Exercise instructions: Your answer should be one number: how many lines below hold the word "subgraph".

Records provided START

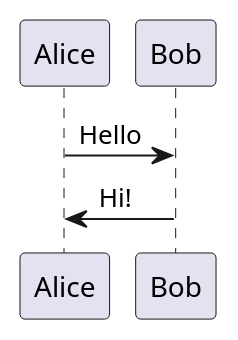
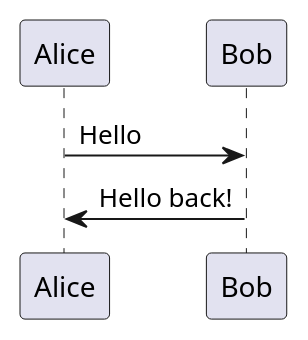
One commit to cbnfreitas/drawing-idea-generator changed the diagram in test2diagrams.wsd. Above: the diagram before and after it, drawn with PlantUML.

```diff
--- a/test2diagrams.wsd
+++ b/test2diagrams.wsd
@@ -1,6 +1,6 @@
 @startuml firstDiagram
 
 Alice -> Bob: Hello
-Bob -> Alice: Hi!
+Bob -> Alice: Hello back!
 	
 @enduml
```
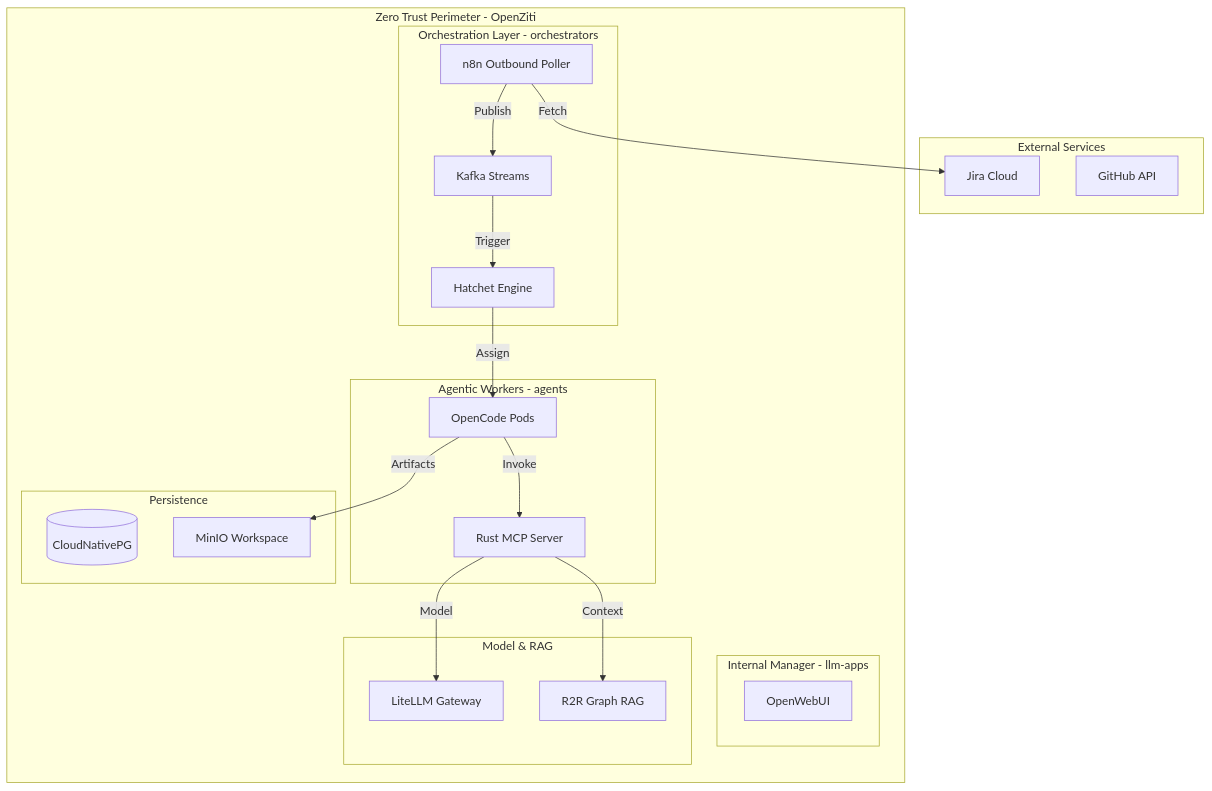
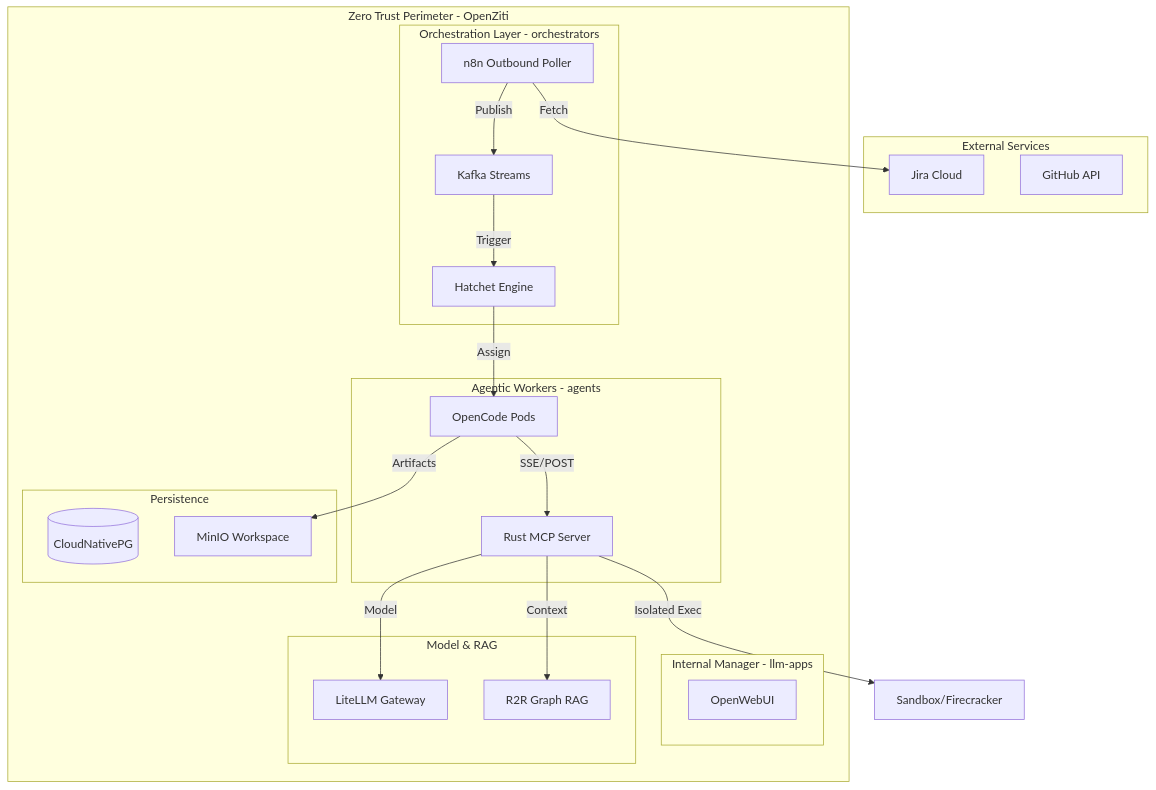
One commit to lgcorzo/rust_CACD_autonomous_factory changed the first of 2 diagrams in docs/architecture.md. Above: the diagram before and after it, drawn with Mermaid. The commit also changed other lines of this file and 11 other files, not shown here.

Commit message:
feat: align Rust MCP server with 11.0 Technical Plan (SSE, Sandbox, new tools) and update docs

````diff
--- a/docs/architecture.md
+++ b/docs/architecture.md
@@ -9,43 +9,44 @@
 ```mermaid
 graph TB
     subgraph "External Services"
         JIRA[Jira Cloud]
         GIT[GitHub API]
     end
 
     subgraph "Zero Trust Perimeter - OpenZiti"
         subgraph "Internal Manager - llm-apps"
             OWUI[OpenWebUI]
         end
 
         subgraph "Orchestration Layer - orchestrators"
             n8n[n8n Outbound Poller]
             HATCHET[Hatchet Engine]
             KAFKA[Kafka Streams]
         end
 
         subgraph "Agentic Workers - agents"
             OC_WORKER[OpenCode Pods]
             F_MCP[Rust MCP Server]
         end
 
         subgraph "Model & RAG"
             LITELLM[LiteLLM Gateway]
             R2R[R2R Graph RAG]
         end
 
         subgraph "Persistence"
             PG[(CloudNativePG)]
             MINIO[MinIO Workspace]
         end
     end
 
     n8n -->|Fetch| JIRA
     n8n -->|Publish| KAFKA
     KAFKA -->|Trigger| HATCHET
     HATCHET -->|Assign| OC_WORKER
-    OC_WORKER -->|Invoke| F_MCP
+    OC_WORKER -->|SSE/POST| F_MCP
     F_MCP -->|Model| LITELLM
     F_MCP -->|Context| R2R
+    F_MCP -->|Isolated Exec| SANDBOX[Sandbox/Firecracker]
     OC_WORKER -->|Artifacts| MINIO
 ```
````
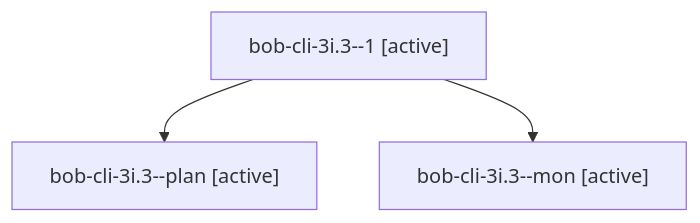
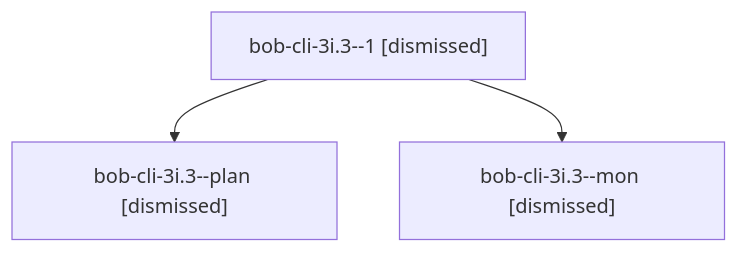
Before and after one commit to bobs-org/bob-cli--agents: the diagram in sessions/bbugyi200.athena.bob-cli-3i.3.md, drawn with Mermaid. The commit also changed other lines of this file and 54 other files, not shown here.

````diff
--- a/sessions/bbugyi200.athena.bob-cli-3i.3.md
+++ b/sessions/bbugyi200.athena.bob-cli-3i.3.md
@@ -9,8 +9,8 @@
 ```mermaid
 flowchart TD
-  n0["bob-cli-3i.3--1 [active]"]
-  n1["bob-cli-3i.3--plan [active]"]
+  n0["bob-cli-3i.3--1 [dismissed]"]
+  n1["bob-cli-3i.3--plan [dismissed]"]
   n0 --> n1
-  n2["bob-cli-3i.3--mon [active]"]
+  n2["bob-cli-3i.3--mon [dismissed]"]
   n0 --> n2
 ```
````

Records provided END

Written answer: 7